Perhaps the most interesting revelation has to do with the nature of the donations received by Republican Secretary of State Kris Kobach. Although arguably the best known of the candidates, three Republicans raised more money in 2017 than Kobach did. Much has been made of this. The numbers follow:
Lt. Gov. Jeff Colyer: $632,068
Insurance Commissioner Ken Selzer: $427,762 (plus $285,700 of self-cash)
Mark Hutton, Wichita businessman: $381,636 (plus $200,000 of self-cash)
Secretary of State Kris Kobach: $354,732
Ed O’Malley, CEO of Kansas Leadership Center: $211,788
Wink Hartman, oil and gas exec: $120,000 (plus $1.68 million of self-cash)
Jim Barnett, Emporia physician: $59,645 (plus $505,000 of self-cash)

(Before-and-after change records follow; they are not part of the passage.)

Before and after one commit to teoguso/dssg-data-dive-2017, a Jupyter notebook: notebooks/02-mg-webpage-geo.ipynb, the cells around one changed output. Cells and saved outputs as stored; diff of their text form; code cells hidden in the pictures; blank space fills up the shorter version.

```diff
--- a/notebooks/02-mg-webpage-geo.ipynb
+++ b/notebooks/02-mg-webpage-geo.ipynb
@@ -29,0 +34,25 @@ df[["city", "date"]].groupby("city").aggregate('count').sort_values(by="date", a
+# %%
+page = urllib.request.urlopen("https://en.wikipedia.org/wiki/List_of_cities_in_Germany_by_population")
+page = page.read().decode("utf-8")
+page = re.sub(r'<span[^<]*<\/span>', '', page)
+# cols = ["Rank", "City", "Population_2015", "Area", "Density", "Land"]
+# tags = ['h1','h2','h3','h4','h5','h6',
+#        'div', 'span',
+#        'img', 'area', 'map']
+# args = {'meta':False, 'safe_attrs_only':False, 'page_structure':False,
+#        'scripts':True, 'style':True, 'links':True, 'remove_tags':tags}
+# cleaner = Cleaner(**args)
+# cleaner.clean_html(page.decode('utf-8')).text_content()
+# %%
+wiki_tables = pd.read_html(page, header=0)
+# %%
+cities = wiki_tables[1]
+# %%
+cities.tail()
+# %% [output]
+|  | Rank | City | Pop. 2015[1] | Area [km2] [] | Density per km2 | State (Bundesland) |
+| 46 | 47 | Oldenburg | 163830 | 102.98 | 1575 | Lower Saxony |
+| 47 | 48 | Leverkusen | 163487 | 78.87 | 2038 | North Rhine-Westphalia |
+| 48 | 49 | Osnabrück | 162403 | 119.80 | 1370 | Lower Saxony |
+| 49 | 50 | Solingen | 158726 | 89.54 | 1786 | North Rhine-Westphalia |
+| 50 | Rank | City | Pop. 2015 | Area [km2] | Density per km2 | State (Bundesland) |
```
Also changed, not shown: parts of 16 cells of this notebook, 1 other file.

Kobach has easily received more of what insiders call “earned media”–that is, media attention that the candidate does not pay for–than any of other candidates. Much of that coverage has been national, and most local and national coverage has been negative. The inference has been that Kobach is the candidate of choice of the national Republican elite. The numbers on giving suggest just the opposite.
Some 90 percent of Kobach’s money has come from within Kansas. The map is difficult to assess on this subject, but he appears to have more individual donors than other Republican candidates. By contrast, it is Lt. Gov. Jeff Colyer who has benefitted most from the giving of individuals and firms in an around the District of Columbia.
Independent candidate Greg Orman has raised nearly $100,000 more than Kobach, but Kobach has many more Kansas-based donors than Orman. In the Kansas City area, he has twice as many. Orman is particularly strong in California.
The Democrat have fallen far behind both Orman and the Republicans:
Josh Svaty: $192,545
Sen. Laura Kelly: $155,692
Rep. Jim Ward: $89,534 (plus $1,000 of self-cash)
Carl Brewer: $45,470
Indeed, the numbers on giving suggest that at some point Democrat party leaders may decide, as they did in the 2014 Senate race, to withdraw their candidate and let Orman go head to head against the Republican.